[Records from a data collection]
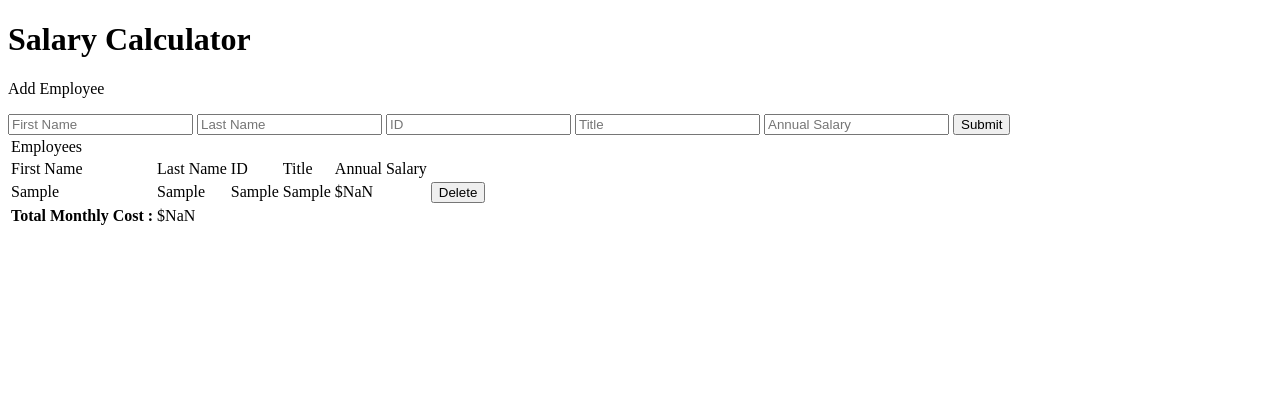
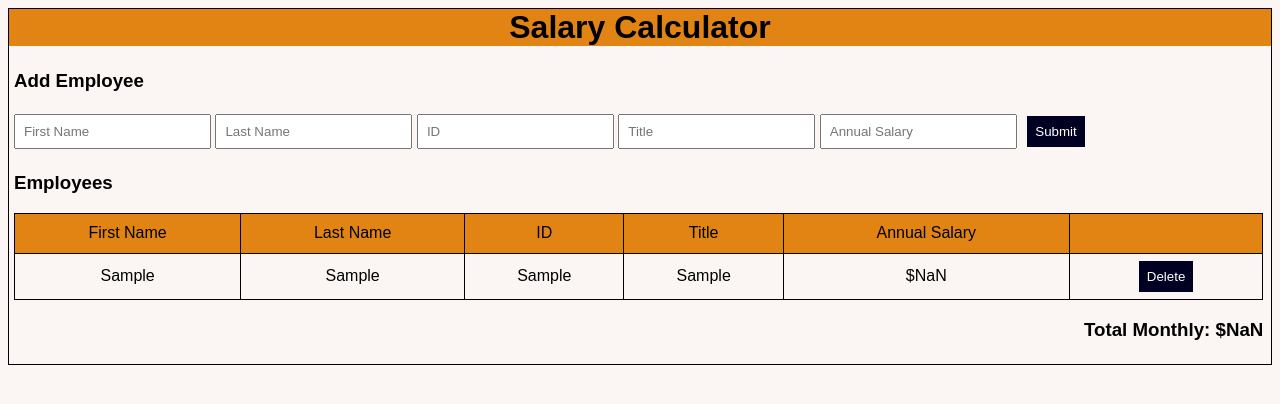
Before and after one commit to Seid27/salary-calculator, a plain HTML site: page index.html in a window 1280 px wide. Both pictures are taken after typing "Sample", "Sample", "Sample", "Sample", "Sample" into the empty fields and a click on the button "Submit". Drawn offline with Linux system fonts and the light colour scheme.

Commit message:
add style and image in read me

```diff
--- a/index.html
+++ b/index.html
@@ -4,11 +4,13 @@
     <meta charset="UTF-8">
     <meta name="viewport" content="width=device-width, initial-scale=1.0">
     <title>Salary Calculator</title>
+    <link rel="stylesheet" href="style.css">
     <script src="script.js"></script>
 </head>
     <body>
             <h1>Salary Calculator</h1>
-        <p>Add Employee</p>
+            <div>
+                <h3>Add Employee</h3>
                 <form id="emp-form">
                     <input type="text" placeholder="First Name">
                     <input type="text" placeholder="Last Name">
@@ -18,11 +20,10 @@
                     <button type="submit">Submit</button>
                 </form>
 
+                <h3>Employees</h3>
+
                 <table>
                     <thead>
-                <tr>
-                    <td>Employees</td>
-                </tr>
                         <tr>
                             <td>First Name</td>
                             <td>Last Name</td>
@@ -34,8 +35,10 @@
                     </thead>
                     <tbody id="tBody">
                     </tbody>
-            <tfoot id="tFoot">
-            </tfoot>
+                    <!-- <tfoot id="tFoot">
+                    </tfoot> -->
                 </table>
+                <h3 id="tot-monthly">Total Monthly: <span>$0.00</span></h3>
+            </div>
     </body>
 </html>
--- a/script.js
+++ b/script.js
@@ -16,7 +16,6 @@ function onReady() {
 //update dom with new employee info
 function onSubmit(event) {
     event.preventDefault();
-    // console.log(event.target.children);
     emp = {firstName: event.target.children[0].value,
         lastName: event.target.children[1].value,
         id: event.target.children[2].value,
@@ -26,30 +25,27 @@ function onSubmit(event) {
 
     //store employee in array
     employees.push(emp);
-    // totalMonthlyCost += emp.annualSalary/12;
-    // console.log(totalMonthlyCost);
 
     //update table with new employee info
     const tBody = document.getElementById('tBody');
-    tBody.innerHTML += `
-    <tr>
-        <td>${emp.firstName}</td>
-        <td>${emp.lastName}</td>
-        <td>${emp.id}</td>
-        <td>${emp.title}</td>
-        <td>$${parseFloat(emp.annualSalary).toFixed(2).toLocaleString('en-US')}</td>
-        <td><button onclick='deleteEpmloyee(event)'>Delete</button></td>
-    </tr>`
 
-    if (employees.length != 0) {
-        const tFoot = document.getElementById('tFoot');
-        tFoot.innerHTML = `<tr><th>Total Monthly Cost : </th><td>$${parseFloat(totalMonthlyCost += emp.annualSalary/12).toFixed(2).toLocaleString('en-US')}</td></tr>`
-        tFoot.style.backgroundColor =
-        `${totalMonthlyCost > 20000? 'red' : 'white'}
-        `
-    }
+    const newTrElement = document.createElement('tr');
 
-    // console.log(tBody.innerHTML);
+    newTrElement.innerHTML = `<td>${emp.firstName}</td>
+    <td>${emp.lastName}</td>
+    <td>${emp.id}</td>
+    <td>${emp.title}</td>
+    <td>$${parseFloat(emp.annualSalary).toLocaleString('en-US')}</td>
+    <td><button onclick='deleteEmployee(event)'>Delete</button></td>`;
+
+    tBody.appendChild(newTrElement);
+    const totMonthlyValueSpan = document.getElementById('tot-monthly').lastChild;
+    console.log(parseFloat(emp.annualSalary));
+    totalMonthlyCost += (parseFloat(emp.annualSalary)/12);
+    console.log(totalMonthlyCost);
+    totMonthlyValueSpan.innerHTML = `$${totalMonthlyCost.toLocaleString('en-US')}`;
+    document.getElementById('tot-monthly').style.backgroundColor =
+        `${totalMonthlyCost > 20000? 'red' : '#fbf5f3'}`;
 
     //clear inputs
     event.target.children[0].value = '';
@@ -60,20 +56,14 @@ function onSubmit(event) {
 }
 
 //removes employee info from table
-function deleteEpmloyee(event) {
-    // console.log(event.target.parentElement.parentElement.children[2].textContent);
-    let empToDelete = employees.filter(emp => emp.id === event.target.parentElement.parentElement.children[2].textContent);
-    // console.log(employees.indexOf(empToDelete[0]));
+function deleteEmployee(event) {
+    let empToDelete =
+    employees.filter(emp => emp.id === event.target.parentElement.parentElement.children[2].textContent);
     employees.splice(employees.indexOf(empToDelete[0]),1);
-    // console.log(totalMonthlyCost);
-    // console.log(parseFloat(empToDelete[0].annualSalary)/12);
     totalMonthlyCost -= parseFloat(empToDelete[0].annualSalary)/12;
-    // console.log(totalMonthlyCost);
     event.target.parentElement.parentElement.remove();
-    const tFoot = document.getElementById('tFoot');
-    tFoot.innerHTML = `<tr><th>Total Monthly Cost : </th><td>$${totalMonthlyCost.toFixed(2)}</td></tr>`
-    tFoot.style.backgroundColor =
-    `${totalMonthlyCost > 20000? 'red' : 'white'}`;
-    // console.log(employees);
+    const totMonthlyValueSpan = document.getElementById('tot-monthly').lastChild;
+    totMonthlyValueSpan.innerHTML = `$${totalMonthlyCost.toLocaleString('en-US')}`;
+    document.getElementById('tot-monthly').style.backgroundColor = `${totalMonthlyCost > 20000? 'red' : '#fbf5f3'}`;
 
 }
--- /dev/null
+++ b/style.css
@@ -0,0 +1,53 @@
+body{
+    border: 1px solid;
+    background-color: #fbf5f3;
+    font-family: Arial, Helvetica, sans-serif;
+}
+
+input{
+    padding: 8px;
+}
+
+h1{
+    margin: 0px;
+    background-color: #e28413;
+    text-align: center;
+}
+
+div{
+    width: 99%;
+    padding: 5px;
+}
+
+button{
+    background-color: #000022;
+    color: white;
+    padding: 8px;
+    border: none;
+    margin:6px;
+}
+
+table {
+    border-collapse: collapse;
+    width: 100%;
+    text-align: center;
+  }
+
+table, td, th {
+    border: 1px solid #000;
+  }
+
+thead{
+  background-color: #e28413;
+}
+tr{
+    height: 40px;
+}
+
+tr:nth-child(even) {
+    background-color: #f5cb5c;
+}
+
+#tot-monthly{
+    text-align: right;
+}
```
Also changed, not shown: salaryCalculator.png (added), 1 other file. Lines whose indentation alone changed are shown as unchanged.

WHAT IS REQUIRED →
When the string "console" appears in a line of the records above, that line is to be copied.

RESPONSE →
-    // console.log(event.target.children);
-    // console.log(totalMonthlyCost);
-    // console.log(tBody.innerHTML);
+    console.log(parseFloat(emp.annualSalary));
+    console.log(totalMonthlyCost);
-    // console.log(event.target.parentElement.parentElement.children[2].textContent);
-    // console.log(employees.indexOf(empToDelete[0]));
-    // console.log(totalMonthlyCost);
-    // console.log(parseFloat(empToDelete[0].annualSalary)/12);
-    // console.log(totalMonthlyCost);
-    // console.log(employees);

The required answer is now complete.